Today Neil is the creative force behind Professor Pods, a range of hot sauces that combine heat with depth of flavour and the chillies that go into them are grown within two large polytunnels at Threave Garden in Castle Douglas.

Entering either of these in summer is a bit like walking into a jungle with thick foliage and thousands of fruits in dazzling colours of red, green, black, purple, yellow and orange. They range in flavour from mild and fruity to chillies so hot that they could literally blow your head off, but what all of them share however, is subtlety as well as heat and that is why Neil has chosen to grow them.

“Ninety five per cent of all chilli products on the market are made from five really mundane peppers and the flavour profile is very poor,” he says.

“My aim was to create sauces with depth and sophistication and for that I’ve had to grow a much wider range of chillies, including many that are quite rare.”

Neil’s sauces not only taste good, but they look good too and retain the fresh colours of the fruit.

Scottish Gardener:

Chillies are native to South America and what they love best is hot, dry conditions so growing them in Scotland is a challenge, but Neil has brought scientific rigour to the process, refining his growing techniques until now even the trickiest of varieties responds to his methods of cultivation.

Some are grown in soil but increasingly Neil is turning to hydroponics, which allows him to accurately deliver exactly the right mix of moisture and nutrients to every plant.

‘Last year I grew more than 80 varieties, all with different requirements, so growing them in a water and nutrient mix would allow me to provide them with exactly what they need.”

According to Neil the range of chilli seed available in this country is quite small, so he sources seed from around the world and starts it off in January using propagators and artificial lighting.

“To fruit best, the plants need that intense burst of heat early in the year and if you can’t provide it for them then it is best not to grow from seed but instead to buy small plants,” he says.

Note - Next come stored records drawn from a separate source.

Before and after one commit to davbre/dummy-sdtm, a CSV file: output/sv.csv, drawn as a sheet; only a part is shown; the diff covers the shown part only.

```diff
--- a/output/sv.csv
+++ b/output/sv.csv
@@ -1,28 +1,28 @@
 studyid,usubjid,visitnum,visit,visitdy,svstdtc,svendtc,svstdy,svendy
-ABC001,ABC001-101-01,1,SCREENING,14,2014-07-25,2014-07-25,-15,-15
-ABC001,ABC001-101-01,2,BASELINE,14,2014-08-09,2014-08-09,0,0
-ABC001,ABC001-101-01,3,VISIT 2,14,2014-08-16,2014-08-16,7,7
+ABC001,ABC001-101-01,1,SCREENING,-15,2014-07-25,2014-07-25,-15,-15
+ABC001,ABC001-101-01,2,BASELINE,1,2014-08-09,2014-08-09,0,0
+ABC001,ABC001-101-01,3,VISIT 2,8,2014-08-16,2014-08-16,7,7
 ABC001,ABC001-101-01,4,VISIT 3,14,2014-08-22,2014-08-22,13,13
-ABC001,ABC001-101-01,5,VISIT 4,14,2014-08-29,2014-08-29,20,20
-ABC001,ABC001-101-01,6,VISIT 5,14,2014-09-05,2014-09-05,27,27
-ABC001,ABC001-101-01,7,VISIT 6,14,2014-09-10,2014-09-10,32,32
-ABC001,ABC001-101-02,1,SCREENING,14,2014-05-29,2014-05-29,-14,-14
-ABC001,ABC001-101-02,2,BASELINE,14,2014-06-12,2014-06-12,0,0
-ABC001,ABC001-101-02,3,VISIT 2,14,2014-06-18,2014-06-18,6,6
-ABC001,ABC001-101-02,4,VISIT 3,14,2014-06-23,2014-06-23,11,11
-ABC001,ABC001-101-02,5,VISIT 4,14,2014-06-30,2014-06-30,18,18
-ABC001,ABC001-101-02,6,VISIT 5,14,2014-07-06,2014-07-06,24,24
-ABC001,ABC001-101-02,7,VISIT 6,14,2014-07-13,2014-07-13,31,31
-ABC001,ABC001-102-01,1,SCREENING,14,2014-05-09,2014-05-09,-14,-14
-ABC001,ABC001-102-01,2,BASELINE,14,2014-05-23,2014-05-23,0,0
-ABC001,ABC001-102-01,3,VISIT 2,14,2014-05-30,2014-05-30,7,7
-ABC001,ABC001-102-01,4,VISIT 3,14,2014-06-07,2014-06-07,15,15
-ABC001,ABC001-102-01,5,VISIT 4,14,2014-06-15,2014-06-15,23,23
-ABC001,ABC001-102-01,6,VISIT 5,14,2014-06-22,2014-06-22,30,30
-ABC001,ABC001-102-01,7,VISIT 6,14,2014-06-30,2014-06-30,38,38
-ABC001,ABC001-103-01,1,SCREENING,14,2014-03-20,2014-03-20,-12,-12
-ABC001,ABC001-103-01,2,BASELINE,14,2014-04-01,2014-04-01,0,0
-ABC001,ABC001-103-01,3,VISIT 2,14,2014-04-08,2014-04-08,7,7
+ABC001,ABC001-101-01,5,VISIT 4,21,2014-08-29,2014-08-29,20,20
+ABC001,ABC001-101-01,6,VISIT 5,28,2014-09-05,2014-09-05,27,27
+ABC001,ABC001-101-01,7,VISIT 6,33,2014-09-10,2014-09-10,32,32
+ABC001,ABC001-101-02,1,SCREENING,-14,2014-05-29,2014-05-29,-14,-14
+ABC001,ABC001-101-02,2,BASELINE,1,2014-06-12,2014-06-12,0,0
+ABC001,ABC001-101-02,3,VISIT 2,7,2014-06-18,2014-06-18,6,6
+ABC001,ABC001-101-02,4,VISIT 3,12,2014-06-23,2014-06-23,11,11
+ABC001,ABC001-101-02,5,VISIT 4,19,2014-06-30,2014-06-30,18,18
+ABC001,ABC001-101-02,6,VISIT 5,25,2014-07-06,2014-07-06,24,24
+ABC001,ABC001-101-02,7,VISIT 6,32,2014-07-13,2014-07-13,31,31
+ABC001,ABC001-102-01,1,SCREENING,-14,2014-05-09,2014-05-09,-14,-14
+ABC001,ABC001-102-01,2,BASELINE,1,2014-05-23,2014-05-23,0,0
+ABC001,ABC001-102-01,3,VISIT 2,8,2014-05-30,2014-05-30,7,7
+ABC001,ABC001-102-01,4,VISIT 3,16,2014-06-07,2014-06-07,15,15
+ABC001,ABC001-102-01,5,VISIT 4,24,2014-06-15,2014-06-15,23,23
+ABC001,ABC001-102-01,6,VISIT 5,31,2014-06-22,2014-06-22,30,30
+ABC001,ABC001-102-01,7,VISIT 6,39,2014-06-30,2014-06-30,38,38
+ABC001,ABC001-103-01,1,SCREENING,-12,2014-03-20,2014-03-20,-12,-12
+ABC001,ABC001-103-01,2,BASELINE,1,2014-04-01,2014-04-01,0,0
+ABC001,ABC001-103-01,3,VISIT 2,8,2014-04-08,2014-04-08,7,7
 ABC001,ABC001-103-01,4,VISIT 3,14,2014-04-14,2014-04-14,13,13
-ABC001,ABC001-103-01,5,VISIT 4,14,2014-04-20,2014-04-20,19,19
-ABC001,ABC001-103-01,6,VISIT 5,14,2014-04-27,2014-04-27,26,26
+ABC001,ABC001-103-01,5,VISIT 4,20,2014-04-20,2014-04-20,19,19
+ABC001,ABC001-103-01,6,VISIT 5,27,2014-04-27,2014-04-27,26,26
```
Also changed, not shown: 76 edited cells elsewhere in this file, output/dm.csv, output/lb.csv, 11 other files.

“I don’t heat the polytunnels, but I use propagators and heating mats in order to provide the temperatures needed to grow strong plants.

“Capsicanas and jalapeños take around 60 to 100 days to fruit but I specialise in habaneros, which I harvest in November from a January sowing.”

Chillis need light feeding, says Neil: “If you are growing them at home then a half dose of tomato food once a week should be enough.”

And whatever you do, he says, don’t overwater. Chillis are adapted for hot, harsh conditions and giving them too much water is the quickest way to kill them off.

No pesticides are used in the production of the chillies and, once harvested, work switches from the polytunnels to the kitchen, where Neil cooks up batches of his artisan sauces that range from mild to ultra hot.

All of these are made without artificial colours, thickener or bulking agents.

“That’s what makes our sauces different,” says Neil.

“They are scientifically designed to deliver the pure flavour of the fruits.”

Scottish Gardener:


Habaneros are a key ingredient of many of the sauces sold by Professor Pods. These chilli peppers originate from the Amazon and they start out green, turning red, orange and other colours as they ripen.

They are hot fruits, averaging between 200,000 and 300,000 on the Scoville scale, which is used to measure the heat of chillis.

They are tricky to grow because careful watering is needed to prevent flowers from dropping, which will prevent fruit from setting, and also to stop the fruits from tasting bitter.